**Records supplied:**

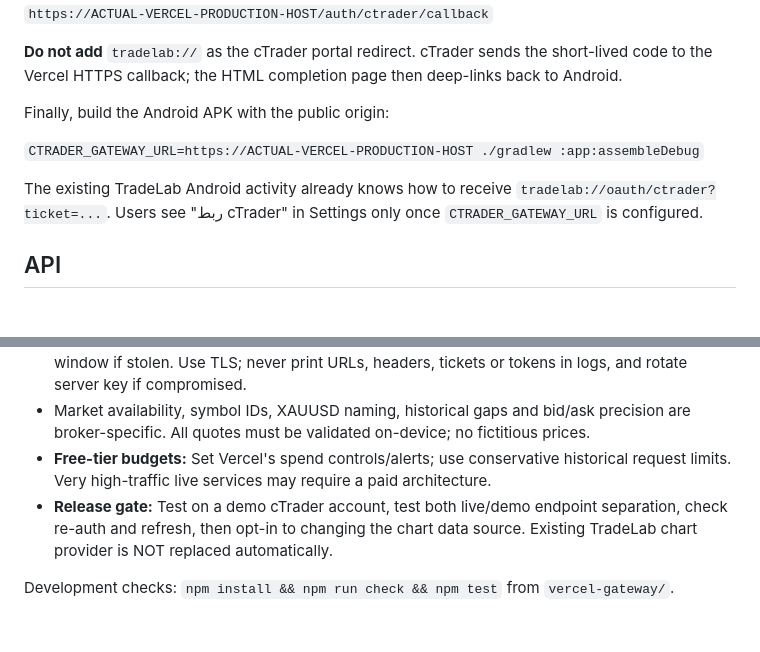
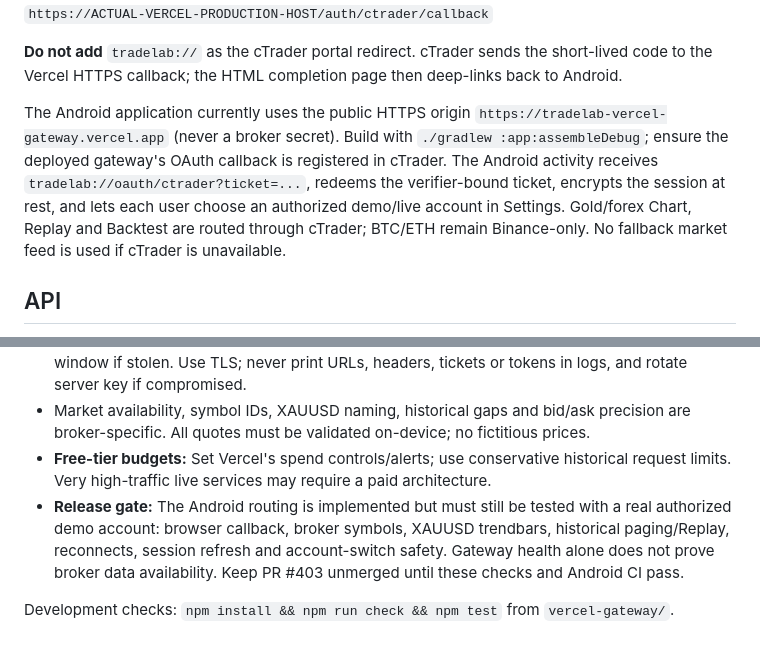
Before and after one commit to 775878805Osamaha/TradeLab, a Markdown page: vercel-gateway/README.md, 2 parts joined by grey strips. Rendered like a GitHub page.

Commit message:
Document cTrader-only Android routing and demo verification gates

```diff
--- a/vercel-gateway/README.md
+++ b/vercel-gateway/README.md
@@ -34,11 +34,14 @@ Add this exact cTrader redirect in the Open API portal:
 
 **Do not add** `tradelab://` as the cTrader portal redirect. cTrader sends the short-lived code to the Vercel HTTPS callback; the HTML completion page then deep-links back to Android.
 
-Finally, build the Android APK with the public origin:
-
-`CTRADER_GATEWAY_URL=https://ACTUAL-VERCEL-PRODUCTION-HOST ./gradlew :app:assembleDebug`
-
-The existing TradeLab Android activity already knows how to receive `tradelab://oauth/ctrader?ticket=...`. Users see "ربط cTrader" in Settings only once `CTRADER_GATEWAY_URL` is configured.
+The Android application currently uses the public HTTPS origin
+`https://tradelab-vercel-gateway.vercel.app` (never a broker secret). Build with
+`./gradlew :app:assembleDebug`; ensure the deployed gateway's OAuth callback is registered in cTrader.
+The Android activity receives `tradelab://oauth/ctrader?ticket=...`, redeems the
+verifier-bound ticket, encrypts the session at rest, and lets each user choose an
+authorized demo/live account in Settings. Gold/forex Chart, Replay and Backtest
+are routed through cTrader; BTC/ETH remain Binance-only. No fallback market feed
+is used if cTrader is unavailable.
 
 ## API
 
@@ -58,6 +61,10 @@ All sessions are authenticated-encrypted on the server, and encrypted again at r
 - No persistent server-side revocation: a sealed session may be replayed within its validity window if stolen. Use TLS; never print URLs, headers, tickets or tokens in logs, and rotate server key if compromised.
 - Market availability, symbol IDs, XAUUSD naming, historical gaps and bid/ask precision are broker-specific. All quotes must be validated on-device; no fictitious prices.
 - **Free-tier budgets:** Set Vercel's spend controls/alerts; use conservative historical request limits. Very high-traffic live services may require a paid architecture.
-- **Release gate:** Test on a demo cTrader account, test both live/demo endpoint separation, check re-auth and refresh, then opt-in to changing the chart data source. Existing TradeLab chart provider is NOT replaced automatically.
+- **Release gate:** The Android routing is implemented but must still be tested with a
+  real authorized demo account: browser callback, broker symbols, XAUUSD trendbars,
+  historical paging/Replay, reconnects, session refresh and account-switch safety.
+  Gateway health alone does not prove broker data availability. Keep PR #403 unmerged
+  until these checks and Android CI pass.
 
 Development checks: `npm install && npm run check && npm test` from `vercel-gateway/`.
```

**Task details:** The records above are to be repeated exactly, apart from their pictures.

**Result for this task:**
Before and after one commit to 775878805Osamaha/TradeLab, a Markdown page: vercel-gateway/README.md, 2 parts joined by grey strips. Rendered like a GitHub page.

Commit message:
Document cTrader-only Android routing and demo verification gates

```diff
--- a/vercel-gateway/README.md
+++ b/vercel-gateway/README.md
@@ -34,11 +34,14 @@ Add this exact cTrader redirect in the Open API portal:
 
 **Do not add** `tradelab://` as the cTrader portal redirect. cTrader sends the short-lived code to the Vercel HTTPS callback; the HTML completion page then deep-links back to Android.
 
-Finally, build the Android APK with the public origin:
-
-`CTRADER_GATEWAY_URL=https://ACTUAL-VERCEL-PRODUCTION-HOST ./gradlew :app:assembleDebug`
-
-The existing TradeLab Android activity already knows how to receive `tradelab://oauth/ctrader?ticket=...`. Users see "ربط cTrader" in Settings only once `CTRADER_GATEWAY_URL` is configured.
+The Android application currently uses the public HTTPS origin
+`https://tradelab-vercel-gateway.vercel.app` (never a broker secret). Build with
+`./gradlew :app:assembleDebug`; ensure the deployed gateway's OAuth callback is registered in cTrader.
+The Android activity receives `tradelab://oauth/ctrader?ticket=...`, redeems the
+verifier-bound ticket, encrypts the session at rest, and lets each user choose an
+authorized demo/live account in Settings. Gold/forex Chart, Replay and Backtest
+are routed through cTrader; BTC/ETH remain Binance-only. No fallback market feed
+is used if cTrader is unavailable.
 
 ## API
 
@@ -58,6 +61,10 @@ All sessions are authenticated-encrypted on the server, and encrypted again at r
 - No persistent server-side revocation: a sealed session may be replayed within its validity window if stolen. Use TLS; never print URLs, headers, tickets or tokens in logs, and rotate server key if compromised.
 - Market availability, symbol IDs, XAUUSD naming, historical gaps and bid/ask precision are broker-specific. All quotes must be validated on-device; no fictitious prices.
 - **Free-tier budgets:** Set Vercel's spend controls/alerts; use conservative historical request limits. Very high-traffic live services may require a paid architecture.
-- **Release gate:** Test on a demo cTrader account, test both live/demo endpoint separation, check re-auth and refresh, then opt-in to changing the chart data source. Existing TradeLab chart provider is NOT replaced automatically.
+- **Release gate:** The Android routing is implemented but must still be tested with a
+  real authorized demo account: browser callback, broker symbols, XAUUSD trendbars,
+  historical paging/Replay, reconnects, session refresh and account-switch safety.
+  Gateway health alone does not prove broker data availability. Keep PR #403 unmerged
+  until these checks and Android CI pass.
 
 Development checks: `npm install && npm run check && npm test` from `vercel-gateway/`.
```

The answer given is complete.